  • number of participants younger than 25 years of age (20 000),
  • number of local communities served (570).

Besides this, probably the most elaborate quality assurance of youth work (which overlaps with research) relates to Erasmus+ Youth, the Hungarian implementation of RAY (Research-based Analysis of Erasmus+/YiA) carried out by Rubeus Foundation (Rubeus Egyesület) with the coordination of the Tempus Public Foundation.

Research and evidence supporting Youth Work

There is no specific research on youth work and as such youth work policies are not regularly evaluated on the basis of research. In general, it is difficult to obtain data on youth work as the concept is often mixed with volunteering and youth participation. However, the regular large sample youth researches (see sub-chapter 1.6) include questions related to youth services.
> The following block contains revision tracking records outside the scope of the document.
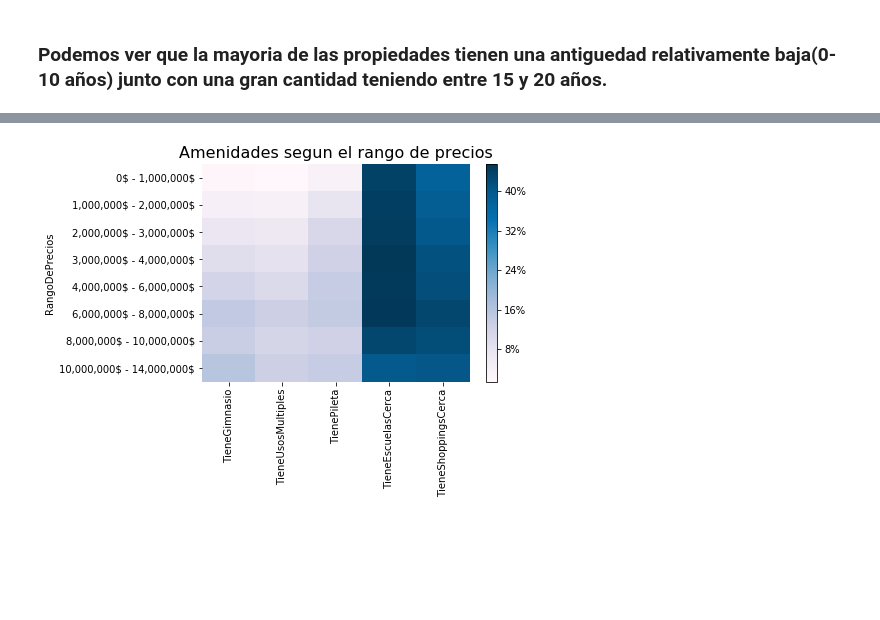
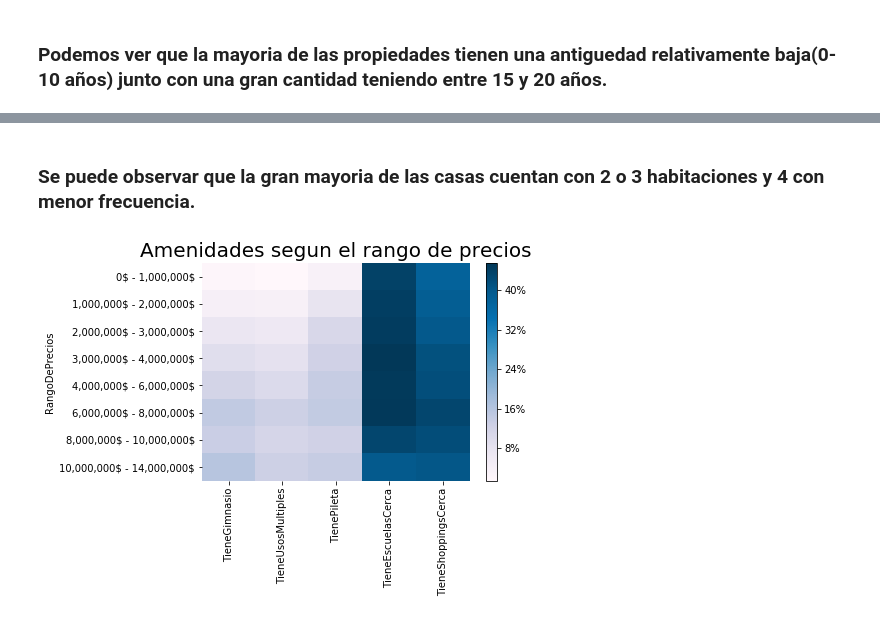
Before and after one commit to komod0/TPs-Org.Datos, a Jupyter notebook: tp1/nbjulian.ipynb, the cells around one changed output, grey strips where cells are left out. Saved outputs shown, nothing was run; the diff lists cells and outputs as text; code cells hidden in the pictures; blank space fills up the shorter version.

```diff
--- a/tp1/nbjulian.ipynb
+++ b/tp1/nbjulian.ipynb
@@ -424,3 +425,5 @@ plt.bar(y_pos, height, color=(0.2, 0.4, 0.6, 0.6))
+# %% [markdown]
+### Se puede observar que la  gran mayoria de las casas cuentan con 2 o 3 habitaciones y 4 con menor frecuencia.
 # %%
 df_aux = dfok.copy()
 # %%
@@ -459,8 +462,8 @@ df_rango = df_rango.drop("RangoDePrecios", axis=1)
 # %%
 ax = sb.heatmap(df_rango*100,cmap="PuBu", cbar=False);
 cbar = ax.figure.colorbar(ax.collections[0])
 cbar.set_ticks([8, 16, 24, 32, 40])
 cbar.set_ticklabels(["8%", "16%", "24%", "32%", "40%"])
-plt.title("Amenidades segun el rango de precios", fontsize=16);
+plt.title("Amenidades segun el rango de precios", fontsize=20);
 # %% [output]
-[figure, old version]
+[figure, new version]
```
Also changed, not shown: parts of 6 cells of this notebook.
This enables practitioners and policymakers to estimate the accessibility of and needs for youth services.

Research of the GYIÖT

In 2023, GYIÖT conducted a non-representative survey among youth work professionals in which 330 people took part. One conclusion was that both the representation and the daily work of those working in this profession is severely limited by the availability of resources. This applies in particular to financial resources and thus, the lack of infrastructure and human resources. The creation, maintenance and effective operation of professional communities of interest is difficult because of the
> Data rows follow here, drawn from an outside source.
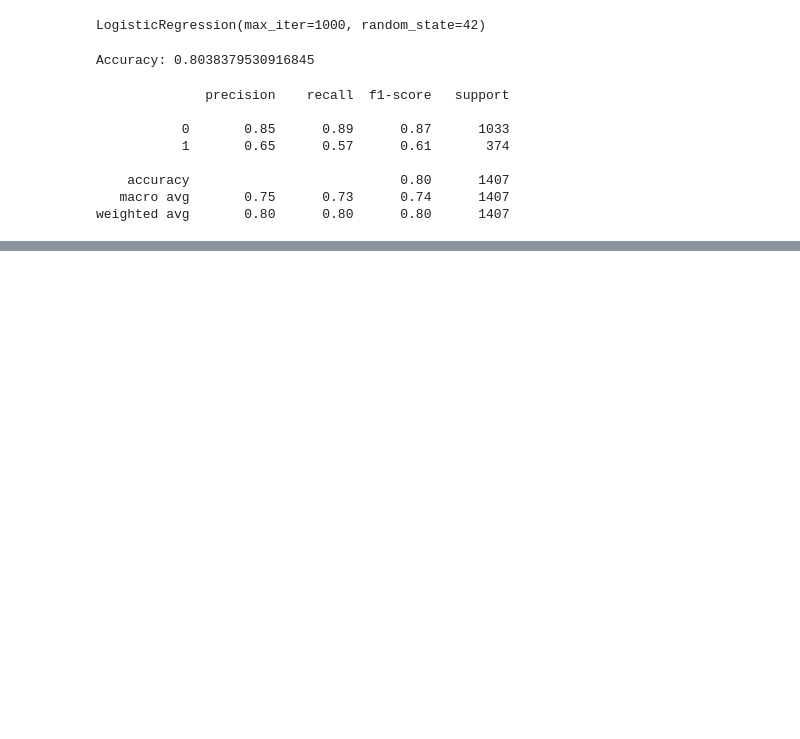
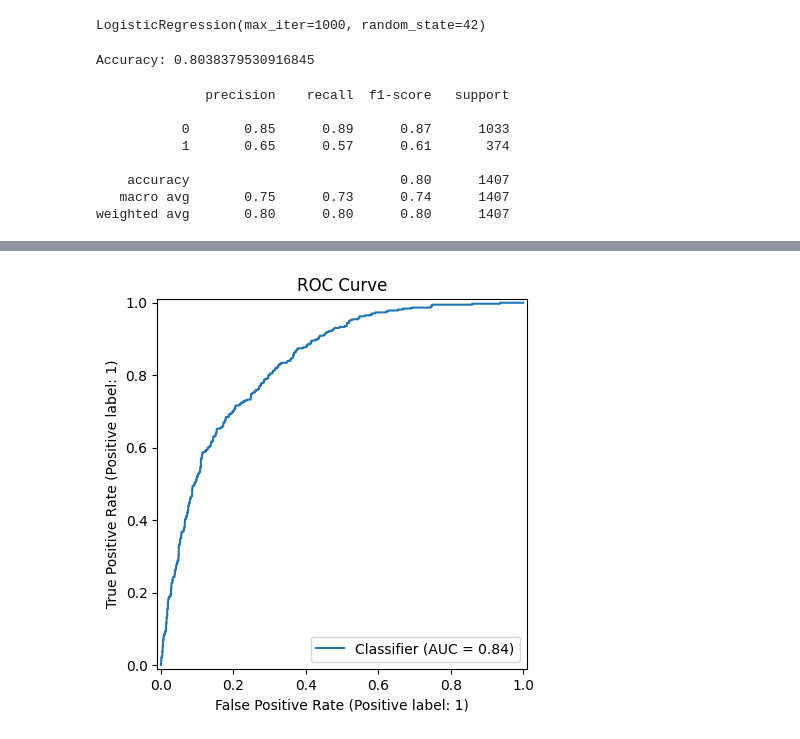
Before and after one commit to Prakash-Kumar-Badaila/churn_prediction_system, a Jupyter notebook: notebooks/churn_prediction.ipynb, the cells around one changed output, grey strips where cells are left out. Drawn from its saved outputs; the diff is of its cells as text; code cells hidden in the pictures; blank space fills up the shorter version.

Commit message:
completed churn prediction

```diff
--- a/notebooks/churn_prediction.ipynb
+++ b/notebooks/churn_prediction.ipynb
@@ -544,0 +554,9 @@ ConfusionMatrixDisplay(confusion_matrix=cm).plot()
+# %%
+RocCurveDisplay.from_predictions(
+    y_test,
+    y_prob
+)
+plt.title("ROC Curve")
+plt.show()
+# %% [output]
+[figure, added]
```
Also changed, not shown: parts of 22 cells of this notebook, 4 other files.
  • lack of experience, 
  • shortage of professionals,
  • lack of motivation, and 
  • the resulting workload.

More than half of respondents work for NGOs, suggesting that the engagement of community and state actors can be strengthened. Activities in NGOs and other contexts place more emphasis on active citizenship education and support young age group in dealing with the difficulties. In contrast, the objectives in municipal and state organisations/institutions focus more on providing meaningful leisure activities for youth. The most important issue in the youth profession is the political and social recognition of youth work.

In addition, the Ministry of Culture and Innovation provided the information that they will initiate a research project in 2024 to map the conditions of youth workers (including those at the beginning of their careers). According to the ministry, this could form a basis for the development of youth work.

Participative Youth Work

As mentioned before, a typical way of how youth work is organised is based on organic grassroots initiatives. (Please see sub-chapter 10.2 Administration and governance of youth work for details.) 

Top-level approaches often focus on youth participation (see sub-chapter 5.3 and sub-chapter 5.4). Besides this, the only top-level authority related to youth policy is currently the Board of the Children and Youth Fund (Gyermek és Ifjúsági Alapprogram Tanácsa), and the National Youth Council (Nemzeti Ifjúsági Tanács) is involved in channelling the interests of youth organisations. The Council has 2 plenary meetings per year and consultations in the capital and in the countryside on a project basis where local decision-makers and young people can have a dialogue on specific issues. Targeted consultation specifically to youth work policies do not exist.

Smart youth work: youth work in the digital world

The webpage '' worked as a professional site targeted for youth workers and youth experts. It functioned as a knowledge base, and a networking tool has been developed, where a database of youth experts and a resource map of local youth services was published. The website still operate but is not any more updated regularly in 2023 because of the termination of the role of the Fund.

Besides this, the Digital Child Protection Strategy (see sub-chapter 6.8), which is now coordinated by the Governmental Information-Technology Development Agency (see sub-chapter 10.2), aims to create a safer online environment for children and young people. Activities in this regard are often coordinated with the youth protection goals of the Hungarian National Police Headquarters.